May is the best time for seeing some of North America's most beautiful birds, the warblers. At this time of year, these tiny, brightly colored, insect-eating birds begin to return to their North American breeding grounds from Central and South America where they spend the winter. Their journeys may involve non-stop flights covering more than a thousand miles at a time, so when they finally touch down they have expended much of their energy and must feed constantly to refuel. Warblers fly in flockssometimes called "waves"of several species, and their arrival creates a spectacle of brilliant colors. In addition, many male warblers sing high-pitched songs during migration, making them even more conspicuous. So grab your binoculars and your Stokes Field Guide to Birds and go out and enjoy the show!
On a particularly successful day, when a good "warbler wave" has arrived, if you are lucky and in the right place, you can see over 15 different kinds of warblers. Flamboyantly colored in their breeding plumage, many are often easy to identify.
Here is an introduction to 6 fairly common warblers.
Yellow Warbler. Our only all-yellow warbler, gives its sweet song from shrubby areas, usually near water. It is the most common and widespread nesting warbler in North America, building its nest just a 3-12 feet off the ground in a shrub or small tree.
Common Yellowthroat. Nests across much of North America in thickets, marshes, or brushy areas. They can be a little difficult to see as they skulk through underbrush. The male has a little black mask, making him look like a bandit or a raccoon.
Black-and-white Warbler. Acts like a nuthatch as it climbs around tree trunks. It is one of the earliest migrating warblers.
Magnolia Warbler. Passes through our area on its way to northern spruce-fir forests, where it spends the summer. It hunts for insects anywhere from near the ground to the tops of trees.
Black-throated Green Warbler. As suggested by its name, the male has a black throat. Also has a yellow face. Best discovered by hearing its "zee zee zee zoo zee" song as it pauses on migration to its northern breeding grounds.
Yellow-rumped Warbler. With a distinctive lemon-yellow patch above the tail and on it's side, this is one of our most numerous warblers in migration. Its migration is short, since it winters in much of the southern U.S. This species feeds high in trees.
Where to See Warblers

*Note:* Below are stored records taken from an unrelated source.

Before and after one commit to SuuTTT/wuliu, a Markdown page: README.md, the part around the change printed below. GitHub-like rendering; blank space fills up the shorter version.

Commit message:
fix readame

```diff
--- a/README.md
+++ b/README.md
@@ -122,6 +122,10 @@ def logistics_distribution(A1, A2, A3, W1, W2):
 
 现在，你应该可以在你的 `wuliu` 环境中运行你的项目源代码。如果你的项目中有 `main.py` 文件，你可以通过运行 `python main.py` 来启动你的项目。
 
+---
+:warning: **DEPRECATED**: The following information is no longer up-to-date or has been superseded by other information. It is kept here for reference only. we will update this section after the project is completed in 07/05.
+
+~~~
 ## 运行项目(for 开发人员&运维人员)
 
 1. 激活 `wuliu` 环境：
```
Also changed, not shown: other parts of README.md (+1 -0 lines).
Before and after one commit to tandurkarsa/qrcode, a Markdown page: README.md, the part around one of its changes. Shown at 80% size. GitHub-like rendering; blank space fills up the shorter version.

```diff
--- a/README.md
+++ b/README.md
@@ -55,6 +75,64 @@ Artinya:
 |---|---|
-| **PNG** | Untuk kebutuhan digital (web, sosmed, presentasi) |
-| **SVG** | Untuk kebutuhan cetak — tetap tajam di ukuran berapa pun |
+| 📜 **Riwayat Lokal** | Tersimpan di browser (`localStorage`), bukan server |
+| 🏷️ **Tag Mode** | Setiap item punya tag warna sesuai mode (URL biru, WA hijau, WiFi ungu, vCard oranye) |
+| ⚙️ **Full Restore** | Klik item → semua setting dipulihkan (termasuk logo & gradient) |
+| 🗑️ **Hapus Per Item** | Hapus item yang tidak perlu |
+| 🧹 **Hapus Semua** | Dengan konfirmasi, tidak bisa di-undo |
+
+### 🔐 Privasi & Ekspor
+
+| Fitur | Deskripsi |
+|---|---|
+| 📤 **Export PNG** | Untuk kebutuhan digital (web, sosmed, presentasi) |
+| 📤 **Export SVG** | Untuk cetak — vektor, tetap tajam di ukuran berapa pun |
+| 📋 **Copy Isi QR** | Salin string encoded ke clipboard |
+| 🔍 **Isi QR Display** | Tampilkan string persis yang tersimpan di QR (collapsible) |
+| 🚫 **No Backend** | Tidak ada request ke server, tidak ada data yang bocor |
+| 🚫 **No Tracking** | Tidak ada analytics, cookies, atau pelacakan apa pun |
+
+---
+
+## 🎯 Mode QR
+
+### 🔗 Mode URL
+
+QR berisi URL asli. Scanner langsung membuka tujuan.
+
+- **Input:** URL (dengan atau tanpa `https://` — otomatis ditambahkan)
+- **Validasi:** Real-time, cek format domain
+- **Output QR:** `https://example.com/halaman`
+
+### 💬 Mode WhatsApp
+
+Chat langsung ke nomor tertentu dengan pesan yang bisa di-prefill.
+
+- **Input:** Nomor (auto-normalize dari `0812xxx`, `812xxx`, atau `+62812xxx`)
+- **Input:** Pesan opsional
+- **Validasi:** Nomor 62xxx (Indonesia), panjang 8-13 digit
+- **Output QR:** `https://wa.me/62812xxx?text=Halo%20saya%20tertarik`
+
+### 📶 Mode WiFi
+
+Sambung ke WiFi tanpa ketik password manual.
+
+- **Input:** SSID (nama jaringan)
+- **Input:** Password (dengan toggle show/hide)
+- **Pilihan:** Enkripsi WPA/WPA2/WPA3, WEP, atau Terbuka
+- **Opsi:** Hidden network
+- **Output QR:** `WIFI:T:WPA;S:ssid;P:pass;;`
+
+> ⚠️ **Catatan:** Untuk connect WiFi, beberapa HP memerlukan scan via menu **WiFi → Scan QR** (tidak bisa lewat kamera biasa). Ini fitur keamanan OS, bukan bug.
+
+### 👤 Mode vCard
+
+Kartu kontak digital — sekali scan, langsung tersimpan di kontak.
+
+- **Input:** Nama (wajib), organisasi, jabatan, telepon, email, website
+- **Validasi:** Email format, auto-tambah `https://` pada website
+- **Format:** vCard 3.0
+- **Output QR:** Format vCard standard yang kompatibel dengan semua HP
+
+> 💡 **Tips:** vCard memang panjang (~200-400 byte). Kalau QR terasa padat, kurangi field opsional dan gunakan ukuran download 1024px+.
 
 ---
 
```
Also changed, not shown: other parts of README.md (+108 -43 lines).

Look for warblers in isolated areas of trees, especially in green spaces within cities or at the northern edge of large bodies of water. Such places attract warblers like an oasis in a vast desert, since budding trees harbor swarms of insects, which they eat. To find the best warbler-watching spot near you, contact your local Audubon Society or bird club. A few of the most popular places to see a diversity of migrating warblers are:
| ||Mount Auburn Cemetery in Cambridge, Massachusetts|
| ||Cape May, New Jersey|
| ||Point Pelee, Ontario|
| ||High Island, Texas|
| ||Dauphin Island, Alabama|
| ||Central Park in New York City|